** Opening RECORDS FOR THE EXERCISE block **

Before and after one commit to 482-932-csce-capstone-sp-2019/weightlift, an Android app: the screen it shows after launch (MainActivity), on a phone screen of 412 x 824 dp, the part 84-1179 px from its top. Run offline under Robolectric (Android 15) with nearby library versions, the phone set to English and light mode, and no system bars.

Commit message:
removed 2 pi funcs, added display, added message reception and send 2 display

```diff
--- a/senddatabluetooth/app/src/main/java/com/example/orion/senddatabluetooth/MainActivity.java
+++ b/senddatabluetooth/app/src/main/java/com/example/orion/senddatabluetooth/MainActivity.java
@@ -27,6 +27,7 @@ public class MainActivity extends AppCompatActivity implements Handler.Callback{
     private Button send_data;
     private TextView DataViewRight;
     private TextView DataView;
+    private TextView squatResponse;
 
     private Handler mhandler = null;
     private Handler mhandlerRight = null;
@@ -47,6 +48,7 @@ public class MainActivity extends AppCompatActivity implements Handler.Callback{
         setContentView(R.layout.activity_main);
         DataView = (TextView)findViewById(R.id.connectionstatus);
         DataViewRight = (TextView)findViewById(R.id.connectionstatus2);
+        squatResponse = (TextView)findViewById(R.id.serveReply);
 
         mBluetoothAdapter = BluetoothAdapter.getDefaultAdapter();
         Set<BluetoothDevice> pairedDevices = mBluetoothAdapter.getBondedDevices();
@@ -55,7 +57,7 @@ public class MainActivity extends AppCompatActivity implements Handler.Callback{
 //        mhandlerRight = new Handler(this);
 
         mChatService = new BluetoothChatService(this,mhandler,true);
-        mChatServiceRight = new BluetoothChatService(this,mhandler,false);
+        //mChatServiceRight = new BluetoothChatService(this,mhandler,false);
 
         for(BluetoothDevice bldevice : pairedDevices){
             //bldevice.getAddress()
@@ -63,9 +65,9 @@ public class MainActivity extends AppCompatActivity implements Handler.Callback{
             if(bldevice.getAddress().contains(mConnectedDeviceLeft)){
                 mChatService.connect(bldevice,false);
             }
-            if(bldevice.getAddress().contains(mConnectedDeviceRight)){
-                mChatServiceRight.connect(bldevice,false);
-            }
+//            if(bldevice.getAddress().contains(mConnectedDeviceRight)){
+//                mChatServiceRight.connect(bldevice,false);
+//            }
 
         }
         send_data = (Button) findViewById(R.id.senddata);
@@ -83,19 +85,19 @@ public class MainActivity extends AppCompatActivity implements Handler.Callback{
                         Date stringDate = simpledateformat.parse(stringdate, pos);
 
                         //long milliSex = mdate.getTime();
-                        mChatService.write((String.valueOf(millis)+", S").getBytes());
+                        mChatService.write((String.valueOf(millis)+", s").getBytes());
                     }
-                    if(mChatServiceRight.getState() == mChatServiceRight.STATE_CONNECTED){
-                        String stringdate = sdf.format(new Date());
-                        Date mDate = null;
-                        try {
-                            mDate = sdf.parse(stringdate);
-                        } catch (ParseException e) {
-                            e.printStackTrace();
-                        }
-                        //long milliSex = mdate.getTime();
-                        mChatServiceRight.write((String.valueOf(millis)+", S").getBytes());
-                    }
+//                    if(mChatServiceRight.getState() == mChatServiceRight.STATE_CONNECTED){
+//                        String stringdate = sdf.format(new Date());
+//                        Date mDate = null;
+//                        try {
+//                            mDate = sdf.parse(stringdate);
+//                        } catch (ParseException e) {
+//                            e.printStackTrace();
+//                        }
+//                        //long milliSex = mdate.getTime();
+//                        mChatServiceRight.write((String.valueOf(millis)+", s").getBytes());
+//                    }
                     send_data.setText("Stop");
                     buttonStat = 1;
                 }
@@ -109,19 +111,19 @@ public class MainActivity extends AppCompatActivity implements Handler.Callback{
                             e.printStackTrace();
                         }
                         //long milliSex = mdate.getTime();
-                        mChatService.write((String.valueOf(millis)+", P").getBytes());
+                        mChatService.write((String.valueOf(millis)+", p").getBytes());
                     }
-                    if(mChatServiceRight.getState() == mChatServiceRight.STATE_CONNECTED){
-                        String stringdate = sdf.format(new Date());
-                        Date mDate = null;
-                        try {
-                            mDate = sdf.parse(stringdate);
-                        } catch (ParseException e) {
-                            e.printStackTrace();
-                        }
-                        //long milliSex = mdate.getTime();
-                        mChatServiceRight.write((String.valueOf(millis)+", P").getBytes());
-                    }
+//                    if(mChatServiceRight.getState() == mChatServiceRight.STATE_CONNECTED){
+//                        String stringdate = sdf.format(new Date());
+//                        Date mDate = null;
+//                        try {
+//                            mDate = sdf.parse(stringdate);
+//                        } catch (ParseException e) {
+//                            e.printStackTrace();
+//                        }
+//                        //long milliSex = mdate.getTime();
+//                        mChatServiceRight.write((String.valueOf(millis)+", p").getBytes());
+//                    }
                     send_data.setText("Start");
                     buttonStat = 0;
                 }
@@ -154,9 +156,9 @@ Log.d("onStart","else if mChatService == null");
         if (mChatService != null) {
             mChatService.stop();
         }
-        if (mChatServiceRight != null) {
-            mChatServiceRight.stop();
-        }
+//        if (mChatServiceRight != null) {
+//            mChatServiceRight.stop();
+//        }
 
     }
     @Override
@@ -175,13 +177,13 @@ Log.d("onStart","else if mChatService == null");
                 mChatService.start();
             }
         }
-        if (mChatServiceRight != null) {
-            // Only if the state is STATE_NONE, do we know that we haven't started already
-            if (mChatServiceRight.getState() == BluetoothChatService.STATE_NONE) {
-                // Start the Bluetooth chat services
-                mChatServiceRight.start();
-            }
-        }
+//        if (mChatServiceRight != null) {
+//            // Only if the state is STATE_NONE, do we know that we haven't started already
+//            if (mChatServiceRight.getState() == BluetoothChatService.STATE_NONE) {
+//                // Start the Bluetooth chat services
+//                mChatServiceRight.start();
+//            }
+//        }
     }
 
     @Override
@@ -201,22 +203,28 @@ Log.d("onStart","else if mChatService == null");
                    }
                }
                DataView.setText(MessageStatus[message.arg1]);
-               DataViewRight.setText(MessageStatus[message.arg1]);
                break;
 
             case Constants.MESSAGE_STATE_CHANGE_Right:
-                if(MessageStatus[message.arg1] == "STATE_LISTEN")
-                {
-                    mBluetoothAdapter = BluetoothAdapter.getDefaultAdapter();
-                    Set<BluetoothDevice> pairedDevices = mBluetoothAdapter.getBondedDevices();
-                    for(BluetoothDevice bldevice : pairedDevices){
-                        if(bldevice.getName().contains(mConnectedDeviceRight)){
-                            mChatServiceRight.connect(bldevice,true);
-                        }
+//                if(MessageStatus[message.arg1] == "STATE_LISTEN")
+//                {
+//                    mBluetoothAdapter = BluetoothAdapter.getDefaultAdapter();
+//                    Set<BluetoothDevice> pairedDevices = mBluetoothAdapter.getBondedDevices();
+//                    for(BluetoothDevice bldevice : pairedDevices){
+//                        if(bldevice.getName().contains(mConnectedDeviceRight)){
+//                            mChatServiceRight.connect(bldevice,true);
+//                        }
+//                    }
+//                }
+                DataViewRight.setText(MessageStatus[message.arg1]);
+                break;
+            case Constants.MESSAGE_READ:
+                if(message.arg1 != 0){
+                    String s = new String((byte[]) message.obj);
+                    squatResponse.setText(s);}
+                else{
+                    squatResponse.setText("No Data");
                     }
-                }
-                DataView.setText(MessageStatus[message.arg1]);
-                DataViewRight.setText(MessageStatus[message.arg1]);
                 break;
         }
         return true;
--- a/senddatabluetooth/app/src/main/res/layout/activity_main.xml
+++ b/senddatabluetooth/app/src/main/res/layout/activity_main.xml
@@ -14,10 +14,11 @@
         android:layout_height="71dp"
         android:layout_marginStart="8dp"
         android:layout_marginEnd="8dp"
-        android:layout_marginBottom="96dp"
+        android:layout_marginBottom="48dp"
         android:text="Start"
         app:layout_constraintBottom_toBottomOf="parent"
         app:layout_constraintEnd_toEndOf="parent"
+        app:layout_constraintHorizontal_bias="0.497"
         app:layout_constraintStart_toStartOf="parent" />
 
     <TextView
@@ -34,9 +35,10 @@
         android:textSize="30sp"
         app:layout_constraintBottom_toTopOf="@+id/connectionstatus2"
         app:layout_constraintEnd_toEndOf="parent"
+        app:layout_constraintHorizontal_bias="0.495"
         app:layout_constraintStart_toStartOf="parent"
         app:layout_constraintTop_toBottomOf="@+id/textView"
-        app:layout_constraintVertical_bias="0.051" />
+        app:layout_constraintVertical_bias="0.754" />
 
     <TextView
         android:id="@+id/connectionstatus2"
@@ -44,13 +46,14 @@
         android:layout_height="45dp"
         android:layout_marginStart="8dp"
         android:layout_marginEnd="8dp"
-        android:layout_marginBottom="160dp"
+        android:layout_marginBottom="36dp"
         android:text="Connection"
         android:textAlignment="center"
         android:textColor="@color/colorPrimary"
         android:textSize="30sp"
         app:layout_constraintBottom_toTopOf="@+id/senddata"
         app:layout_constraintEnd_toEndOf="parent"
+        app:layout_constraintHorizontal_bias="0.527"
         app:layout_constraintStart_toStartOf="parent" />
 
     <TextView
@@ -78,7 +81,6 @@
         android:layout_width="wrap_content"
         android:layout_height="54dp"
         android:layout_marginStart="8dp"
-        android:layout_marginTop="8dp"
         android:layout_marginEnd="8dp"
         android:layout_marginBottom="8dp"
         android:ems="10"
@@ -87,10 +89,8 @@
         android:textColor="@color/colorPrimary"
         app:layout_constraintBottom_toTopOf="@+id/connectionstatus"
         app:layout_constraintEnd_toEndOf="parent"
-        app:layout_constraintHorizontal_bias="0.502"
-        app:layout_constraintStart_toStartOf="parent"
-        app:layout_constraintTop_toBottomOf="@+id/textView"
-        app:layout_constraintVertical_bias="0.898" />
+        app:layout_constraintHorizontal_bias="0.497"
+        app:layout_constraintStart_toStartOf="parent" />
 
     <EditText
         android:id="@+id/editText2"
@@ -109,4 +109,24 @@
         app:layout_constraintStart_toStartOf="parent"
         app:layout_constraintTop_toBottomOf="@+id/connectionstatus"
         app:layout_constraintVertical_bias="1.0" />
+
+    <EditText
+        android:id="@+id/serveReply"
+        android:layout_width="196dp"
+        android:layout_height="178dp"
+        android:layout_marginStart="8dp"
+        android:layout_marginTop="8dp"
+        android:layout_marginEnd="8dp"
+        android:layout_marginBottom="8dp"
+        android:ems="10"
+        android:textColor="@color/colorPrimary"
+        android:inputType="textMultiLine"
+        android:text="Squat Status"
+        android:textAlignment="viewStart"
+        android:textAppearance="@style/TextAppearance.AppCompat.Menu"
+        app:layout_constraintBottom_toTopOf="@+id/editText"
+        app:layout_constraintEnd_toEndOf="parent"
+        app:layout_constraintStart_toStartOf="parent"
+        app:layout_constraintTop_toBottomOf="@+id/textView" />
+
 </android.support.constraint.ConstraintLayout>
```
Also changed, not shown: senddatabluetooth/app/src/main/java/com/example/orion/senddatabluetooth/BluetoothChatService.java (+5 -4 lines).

** Closing RECORDS FOR THE EXERCISE block **

WHAT TO WORK ON: Select every line in the records above that contains the word "started".

RESPONSE:
-            // Only if the state is STATE_NONE, do we know that we haven't started already
+//            // Only if the state is STATE_NONE, do we know that we haven't started already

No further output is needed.